This exercise asks for the records to be retyped exactly as they read.

Available data
--- START ---

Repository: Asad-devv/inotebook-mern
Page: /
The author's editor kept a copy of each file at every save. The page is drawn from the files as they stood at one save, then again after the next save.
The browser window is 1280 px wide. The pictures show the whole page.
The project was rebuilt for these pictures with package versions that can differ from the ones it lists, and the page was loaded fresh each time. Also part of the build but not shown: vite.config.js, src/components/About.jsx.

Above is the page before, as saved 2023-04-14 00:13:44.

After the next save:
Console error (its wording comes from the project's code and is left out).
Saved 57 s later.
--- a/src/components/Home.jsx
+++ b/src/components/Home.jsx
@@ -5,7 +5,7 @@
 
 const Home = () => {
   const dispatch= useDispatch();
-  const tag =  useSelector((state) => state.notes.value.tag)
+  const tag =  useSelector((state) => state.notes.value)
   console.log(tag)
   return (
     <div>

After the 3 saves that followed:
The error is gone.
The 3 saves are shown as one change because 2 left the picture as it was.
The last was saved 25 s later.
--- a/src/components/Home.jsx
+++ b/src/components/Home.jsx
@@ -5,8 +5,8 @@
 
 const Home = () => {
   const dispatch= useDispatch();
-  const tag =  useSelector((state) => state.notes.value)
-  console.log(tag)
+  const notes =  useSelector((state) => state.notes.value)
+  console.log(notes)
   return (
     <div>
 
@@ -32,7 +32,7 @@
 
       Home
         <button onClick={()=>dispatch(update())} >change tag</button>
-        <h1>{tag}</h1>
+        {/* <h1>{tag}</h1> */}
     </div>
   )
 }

--- END ---

Answer box
Repository: Asad-devv/inotebook-mern
Page: /
The author's editor kept a copy of each file at every save. The page is drawn from the files as they stood at one save, then again after the next save.
The browser window is 1280 px wide. The pictures show the whole page.
The project was rebuilt for these pictures with package versions that can differ from the ones it lists, and the page was loaded fresh each time. Also part of the build but not shown: vite.config.js, src/components/About.jsx.

Above is the page before, as saved 2023-04-14 00:13:44.

After the next save:
Console error (its wording comes from the project's code and is left out).
Saved 57 s later.
--- a/src/components/Home.jsx
+++ b/src/components/Home.jsx
@@ -5,7 +5,7 @@
 
 const Home = () => {
   const dispatch= useDispatch();
-  const tag =  useSelector((state) => state.notes.value.tag)
+  const tag =  useSelector((state) => state.notes.value)
   console.log(tag)
   return (
     <div>

After the 3 saves that followed:
The error is gone.
The 3 saves are shown as one change because 2 left the picture as it was.
The last was saved 25 s later.
--- a/src/components/Home.jsx
+++ b/src/components/Home.jsx
@@ -5,8 +5,8 @@
 
 const Home = () => {
   const dispatch= useDispatch();
-  const tag =  useSelector((state) => state.notes.value)
-  console.log(tag)
+  const notes =  useSelector((state) => state.notes.value)
+  console.log(notes)
   return (
     <div>
 
@@ -32,7 +32,7 @@
 
       Home
         <button onClick={()=>dispatch(update())} >change tag</button>
-        <h1>{tag}</h1>
+        {/* <h1>{tag}</h1> */}
     </div>
   )
 }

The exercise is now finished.